Since the late 1990s, SUVs and minivans (the R63) have been added to the AMG fray that already included sedans, coupes, roadsters and wagons. AMG engines in the past two decades have included four-cylinder, inline sixes, V-6s, V-8s and V-12s, all with multivalve heads, some normally aspirated, others supercharged and turbocharged, but all with a bottom line of more power. The craziest, over-the-top models, such as the SL65, feature a 612hp, 738-lbs.ft, twin-turbocharged V-12, for which you will pay more than $200,000 to get your hands on, but you will drive away knowing you are in one of the hardest-accelerating roadsters ever made.
AMG makes a big deal – and rightly so – of each engine being hand-assembled by a single, highly trained technician, who then leaves a signature plate atop the completed powerplant before it leaves the factory. They call it “One Man, One Engine” and it delivers the personal touch that the mass production of mainline Mercedes-Benz cars simply can’t offer.
Mercedes-Benz upped the ante in 1999 when they purchased 51 percent of AMG from Aufrecht and then completed the purchase by buying the remaining shares in 2007, renaming the entity Mercedes-AMG, but we all mostly know it by those three letters tacked onto the back of their cars signifying a very fast version of what is already likely a competent and fairly quick car.
In 2009, Mercedes-AMG introduced its first complete car, the SLS AMG, a gull-winged coupe that harks back to the original 300 SL Gullwing from the 1950s, with modern performance, safety, luxury and technology. As modern collectibles go, the SLS AMG is about as blue chip as it gets. (Get your own here at Sears Imports… lightly used low mile, highly optioned 2011 SLS AMG Gullwing Coupe in stock now…!)

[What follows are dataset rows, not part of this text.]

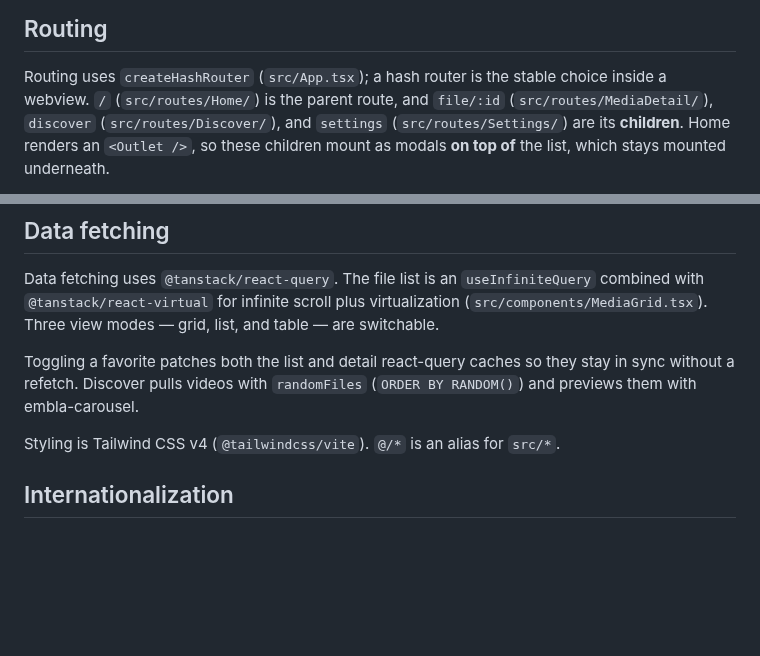
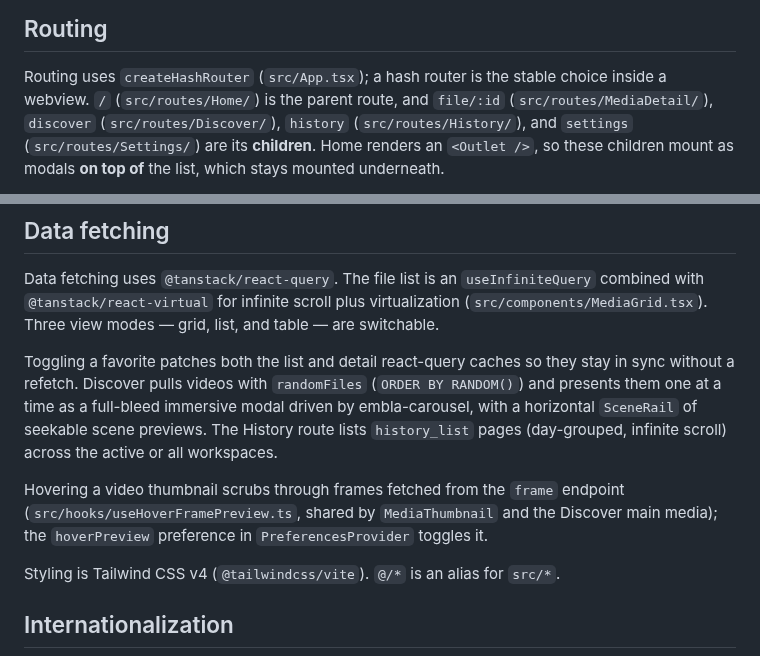
Before and after one commit to zabuton-app/meguri, a Markdown page: docs/renderer.md, 2 parts joined by grey strips. Drawn GitHub-style; blank space fills up the shorter version.

```diff
--- a/docs/renderer.md
+++ b/docs/renderer.md
@@ -8,7 +8,8 @@ fetching, internationalization, theming, and content zoom.
 
 Routing uses `createHashRouter` (`src/App.tsx`); a hash router is the stable
 choice inside a webview. `/` (`src/routes/Home/`) is the parent route, and
-`file/:id` (`src/routes/MediaDetail/`), `discover` (`src/routes/Discover/`), and
+`file/:id` (`src/routes/MediaDetail/`), `discover` (`src/routes/Discover/`),
+`history` (`src/routes/History/`), and
 `settings` (`src/routes/Settings/`) are its **children**. Home renders an
 `<Outlet />`, so these children mount as modals **on top of** the list, which
 stays mounted underneath.
@@ -36,7 +37,15 @@ list, and table — are switchable.
 
 Toggling a favorite patches both the list and detail react-query caches so they
 stay in sync without a refetch. Discover pulls videos with `randomFiles`
-(`ORDER BY RANDOM()`) and previews them with embla-carousel.
+(`ORDER BY RANDOM()`) and presents them one at a time as a full-bleed immersive
+modal driven by embla-carousel, with a horizontal `SceneRail` of seekable scene
+previews. The History route lists `history_list` pages (day-grouped, infinite
+scroll) across the active or all workspaces.
+
+Hovering a video thumbnail scrubs through frames fetched from the `frame`
+endpoint (`src/hooks/useHoverFramePreview.ts`, shared by `MediaThumbnail` and
+the Discover main media); the `hoverPreview` preference in
+`PreferencesProvider` toggles it.
 
 Styling is Tailwind CSS v4 (`@tailwindcss/vite`). `@/*` is an alias for `src/*`.
 
```
Also changed, not shown: README.md (+15 -8 lines), tools/demo-capture/README.md (+1 -0 lines), docs/assets/history.png (added), 5 other files.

For a more detailed and interactive history of AMG, visit Mercedes-AMG.com